Turkey's tender for a long-range air and missile defense system is still open after delays due to leaderships changes and ally concerns
ANKARA — SSM'sdeadline is expires today and there is no official statement regarding the extension of the deadline.

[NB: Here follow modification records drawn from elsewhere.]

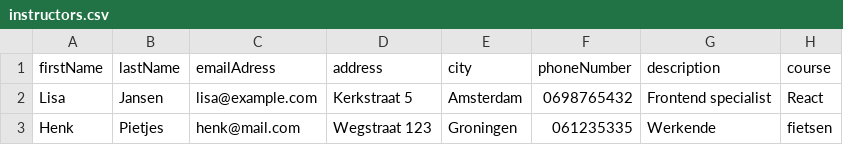
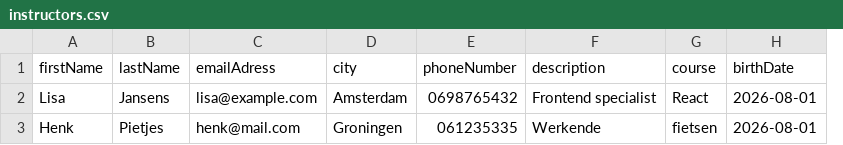
Before and after one commit to C19-MIWNN-SE/Overview, a CSV file: src/main/resources/seedData/instructors.csv, drawn as a sheet; removed rows and columns are numbered as before the commit, all else as after; the diff names each change by its address in the sheet, - before the commit and + after, or states it on an @@ line.

```diff
--- a/src/main/resources/seedData/instructors.csv
+++ b/src/main/resources/seedData/instructors.csv
-column D (address), rows 2-3: Kerkstraat 5 | Wegstraat 123
+column H (birthDate), rows 2-3: 2026-08-01 | 2026-08-01
-B2 (lastName): Jansen
+B2 (lastName): Jansens
```
Also changed, not shown: src/main/resources/seedData/participants.csv, 17 other files.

However, according to sources, the undersecretariat has not completed negotiations; therefore a new extension is very likely. A defense industry expert who spoke to Daily Sabah anonymously said the timeline of the contract negotiations will most likely be dependent on the issues of local production, technology transfer and the integration of the system into the Turkish national air defense network. "If this was an off-the-shelf procurement, negotiations would likely take much less time," the expert said. "The acquisition of such strategic systems naturally has multiple implications on political, economic, military and technologic dimensions. Decisions on a deadline extension or contract signature timing will surely be affected by these parameters, but I personally do not expect any major delays toward issuing the contract."
The Chinese manufacturer of the FD-2000 missile system, the state-run China Precision Machinery Import-Export Corporation (CPMIEC), offered a $3.4 billion high-technology transfer. Turkish government officials announced they preferred the Chinese offer due to its competitiveness and potential for coproduction in Turkey. However, the company is on the U.S. State Department's sanctions list since February 2013 due to proliferation concerns. NATO countries also raised objections to Turkey's move, claiming missile systems within the transatlantic military alliance must be compatible. NATO insists the technology will not be compatible with the evolving ballistic-missile shield being built in Europe.
Turkish SSM officials contend the Chinese missiles are compatible with the NATO systems.
Sources in Ankara believe European companies increase their chances with the recent moves. Antoine Bouiver, CEO of MBDA, a partner company of Eurosam, visited Turkey in March. During his visit, he said his company designed a new program for joint production with Turkey. "This project is very important for Europe," said Bouiver. "We designed a new program which comprises coproduction of radar and other communication tools with Turkish companies." Additionally, a delegation from Eurosam visited Ankara in April and met with officials from SSM and the Ministry of Defense. According to sources, Eurosam updated its offer, lowered its price estimate to under $4 billion and increased the share of local contributions in the project. Meanwhile, U.S. defense industry giants including Raytheon and Lockheed Martin did not revise their offer and declined to offer technology transfer or coproduction to Turkey. As such, defense industry experts do not foresee a high possibility of a U.S. company winning the bid. In addition, recent changes in the management of SSM likely added to the delay in the missile defense system deal. On March 28, the former undersecretary of SSM was removed from office and appointed as chief advisor to Prime Minister Recep Tayyip Erdoğan.
İsmail Demir was then appointed undersecretary of SSM on April 12. Demir was the general manager of THY Teknik, the maintenance subsidiary of Turkey's national carrier Turkish Airlines, and is known as a prominent aviation expert.